Despite Italy’s long-standing reputation as a country of vocal music, there is also a keyboard tradition going back as far as Frescobaldi – and what better way of sampling 300 years of Italian keyboard music than with this new recording titled Italian Memories with pianist Mauro Bertoli?
Born in Brescia, Italy, Bertoli has established an international reputation within a fairly short time, having appeared in recital and as a soloist with numerous chamber ensembles and orchestras throughout the world. A recipient of the prestigious Giuseppe Sinopoli award in 2006, Bertoli has been artist-in-residence at Carleton University in Ottawa since 2009. Italian Memories is his fourth recording, and one that clearly brings him back to his roots.
The CD opens with four miniatures by three composers, Benedetto Marcello, Mattia Vento and Domenico Paradisi. Bertoli’s playing is elegant and poised, easily demonstrating how well music originally intended for harpsichord can sound on a concert grand. The name Muzio Clementi is a more familiar one – is there a piano student who hasn’t played music by this Italian-born composer who spent most of his life in England and whose reputation rivalled that of Haydn? The two sonatas presented here are a delight, and Bertoli makes ease of the sometimes breakneck speed required of the performer. A complete change of pace comes with two brief and languorous pieces by Martucci and the Diario Indiano by Ferruccio Busoni, an homage to Native American culture.

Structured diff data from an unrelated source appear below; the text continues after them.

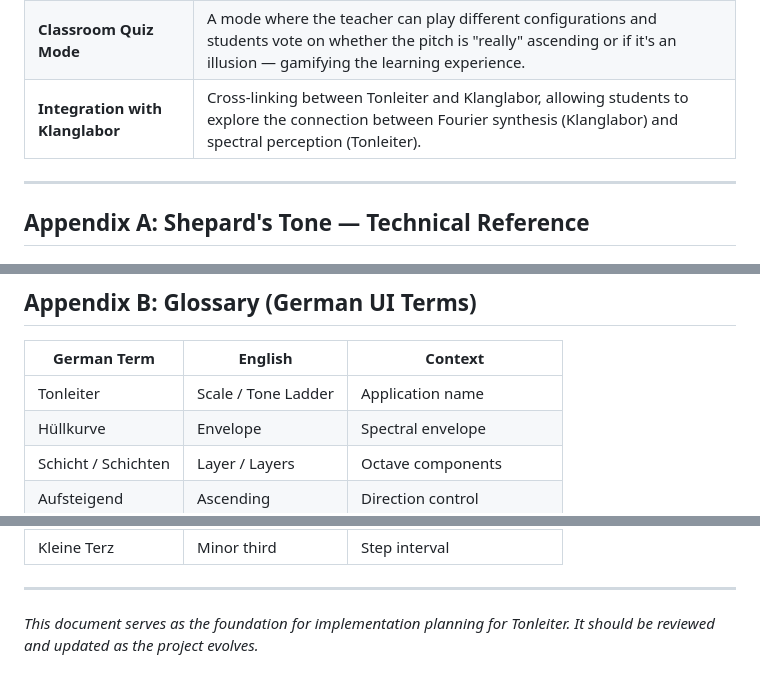
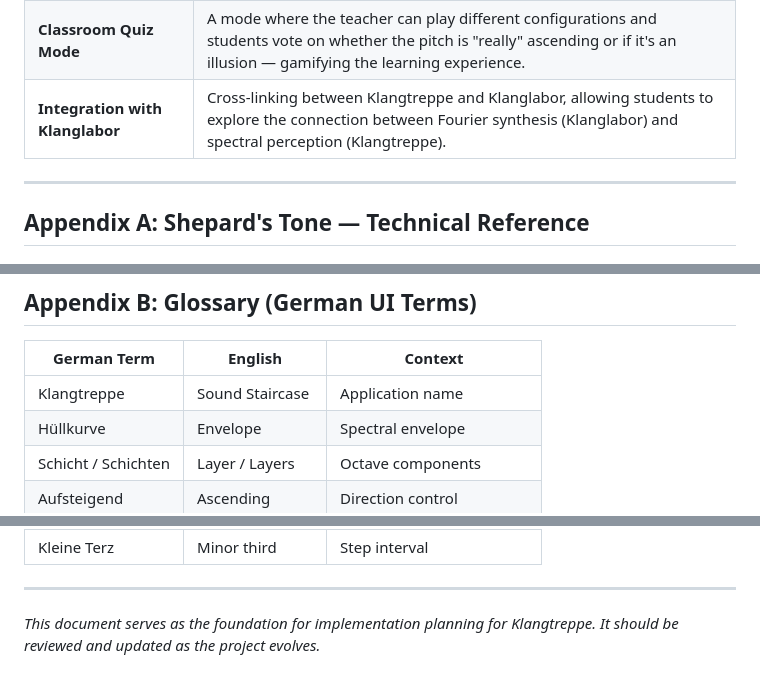
Before and after one commit to paweloque/klangtreppe, a Markdown page: specs-shepard/PRD.md, 3 parts joined by grey strips. Drawn GitHub-style.

```diff
--- a/specs-shepard/PRD.md
+++ b/specs-shepard/PRD.md
@@ -644,7 +644,7 @@ The following features are candidates for post-MVP development, listed in approx
 | **Shepard-Risset Glissando Variants** | Explore variations like the "Shepard-Risset glissando" with different waveforms (not just sine — sawtooth, triangle) to show how timbre affects the illusion. |
 | **Mobile Phone Support** | Optimized layout and touch interactions for screens narrower than 768px. |
 | **Classroom Quiz Mode** | A mode where the teacher can play different configurations and students vote on whether the pitch is "really" ascending or if it's an illusion — gamifying the learning experience. |
-| **Integration with Klanglabor** | Cross-linking between Tonleiter and Klanglabor, allowing students to explore the connection between Fourier synthesis (Klanglabor) and spectral perception (Tonleiter). |
+| **Integration with Klanglabor** | Cross-linking between Klangtreppe and Klanglabor, allowing students to explore the connection between Fourier synthesis (Klanglabor) and spectral perception (Klangtreppe). |
 
 ---
 
@@ -696,7 +696,7 @@ Shepard, R. N. (1964). "Circularity in Judgments of Relative Pitch." *Journal of
 
 | German Term | English | Context |
 |-------------|---------|---------|
-| Tonleiter | Scale / Tone Ladder | Application name |
+| Klangtreppe | Sound Staircase | Application name |
 | Hüllkurve | Envelope | Spectral envelope |
 | Schicht / Schichten | Layer / Layers | Octave components |
 | Aufsteigend | Ascending | Direction control |
@@ -722,4 +722,4 @@ Shepard, R. N. (1964). "Circularity in Judgments of Relative Pitch." *Journal of
 
 ---
 
-*This document serves as the foundation for implementation planning for Tonleiter. It should be reviewed and updated as the project evolves.*
+*This document serves as the foundation for implementation planning for Klangtreppe. It should be reviewed and updated as the project evolves.*
```
Also changed, not shown: other parts of specs-shepard/PRD.md (+10 -10 lines).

The latter is a true study in contrasts where Bertoli’s wonderful sense of tonal colour is juxtaposed with a formidable technique.
The final work is a true tour de force, music not by an Italian but by the 12- year- old Franz Liszt – the Impromptu Brilliant on Themes by Rossini and Spontini. Here, both Liszt and Bertoli pull out all the stops in this flamboyant piece, thus rounding out a splendid program of music that deserves greater exposure.